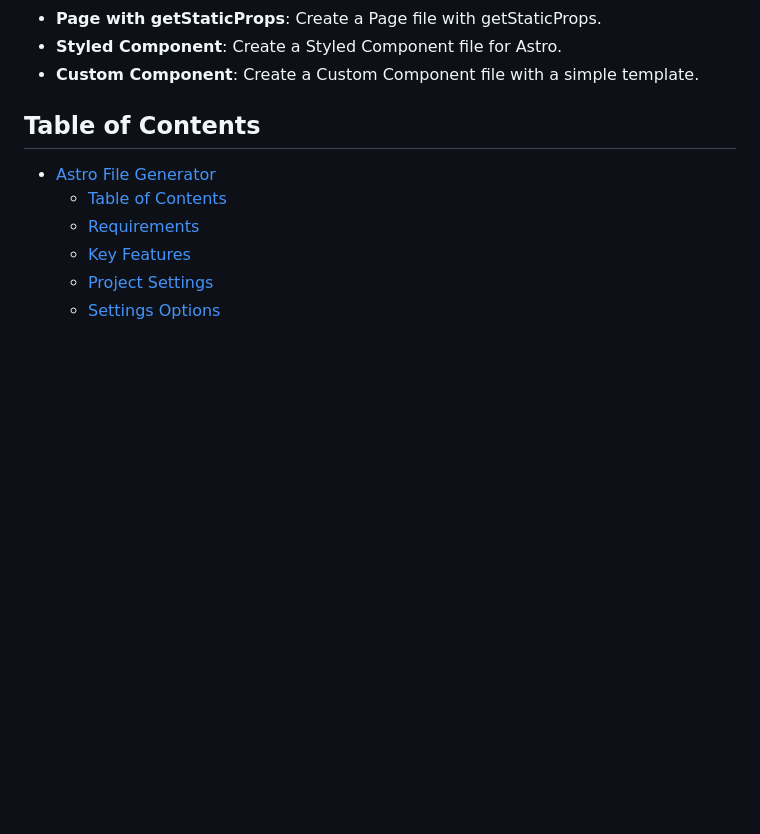
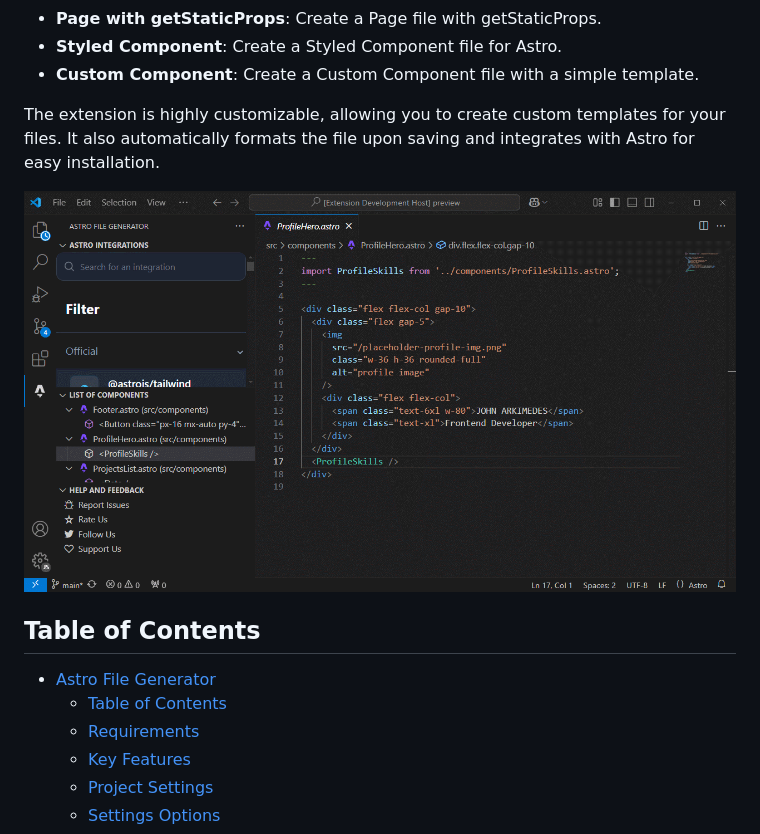
Before and after one commit to ManuelGil/vscode-astro-generator, a Markdown page: README.md, the part around the change. Drawn GitHub-style; pictures changed too: images/astro-file-generator.gif (added); blank space fills up the shorter version.

```diff
--- a/README.md
+++ b/README.md
@@ -18,6 +18,10 @@ With a few clicks, you can create:
 - **Page with getStaticProps**: Create a Page file with getStaticProps.
 - **Styled Component**: Create a Styled Component file for Astro.
 - **Custom Component**: Create a Custom Component file with a simple template.
+
+The extension is highly customizable, allowing you to create custom templates for your files. It also automatically formats the file upon saving and integrates with Astro for easy installation.
+
+![Astro File Generator](https://raw.githubusercontent.com/ManuelGil/vscode-astro-generator/main/images/astro-file-generator.gif)
 
 ## Table of Contents
 
```
Also changed, not shown: CHANGELOG.md (+1 -1 lines), 4 other files.
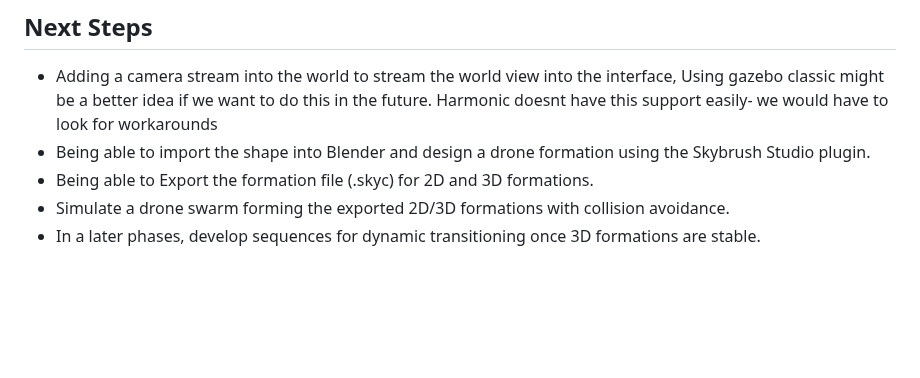
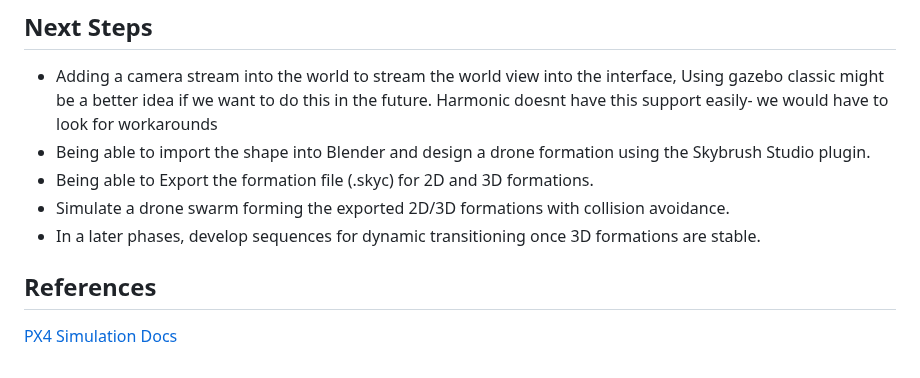
Before and after one commit to ManoharGolleru/spring2025, a Markdown page: Class Project/README.md, the part around the change. GitHub-like rendering; blank space fills up the shorter version.

```diff
--- a/Class Project/README.md
+++ b/Class Project/README.md
@@ -481,3 +481,7 @@ Due to hardware limitations, I was not able to test more complex shapes but the
 - Being able to Export the formation file (.skyc) for 2D and 3D formations.
 - Simulate a drone swarm forming the exported 2D/3D formations with collision avoidance.
 - In a later phases, develop sequences for dynamic transitioning once 3D formations are stable.
+
+## References
+
+[PX4 Simulation Docs](https://docs.px4.io/main/en/simulation/)
```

■ ■ ■ ■ ■

With the images left out, output all the entries above exactly.

Response area
Before and after one commit to ManuelGil/vscode-astro-generator, a Markdown page: README.md, the part around the change. Drawn GitHub-style; pictures changed too: images/astro-file-generator.gif (added); blank space fills up the shorter version.

```diff
--- a/README.md
+++ b/README.md
@@ -18,6 +18,10 @@ With a few clicks, you can create:
 - **Page with getStaticProps**: Create a Page file with getStaticProps.
 - **Styled Component**: Create a Styled Component file for Astro.
 - **Custom Component**: Create a Custom Component file with a simple template.
+
+The extension is highly customizable, allowing you to create custom templates for your files. It also automatically formats the file upon saving and integrates with Astro for easy installation.
+
+![Astro File Generator](https://raw.githubusercontent.com/ManuelGil/vscode-astro-generator/main/images/astro-file-generator.gif)
 
 ## Table of Contents
 
```
Also changed, not shown: CHANGELOG.md (+1 -1 lines), 4 other files.
Before and after one commit to ManoharGolleru/spring2025, a Markdown page: Class Project/README.md, the part around the change. GitHub-like rendering; blank space fills up the shorter version.

```diff
--- a/Class Project/README.md
+++ b/Class Project/README.md
@@ -481,3 +481,7 @@ Due to hardware limitations, I was not able to test more complex shapes but the
 - Being able to Export the formation file (.skyc) for 2D and 3D formations.
 - Simulate a drone swarm forming the exported 2D/3D formations with collision avoidance.
 - In a later phases, develop sequences for dynamic transitioning once 3D formations are stable.
+
+## References
+
+[PX4 Simulation Docs](https://docs.px4.io/main/en/simulation/)
```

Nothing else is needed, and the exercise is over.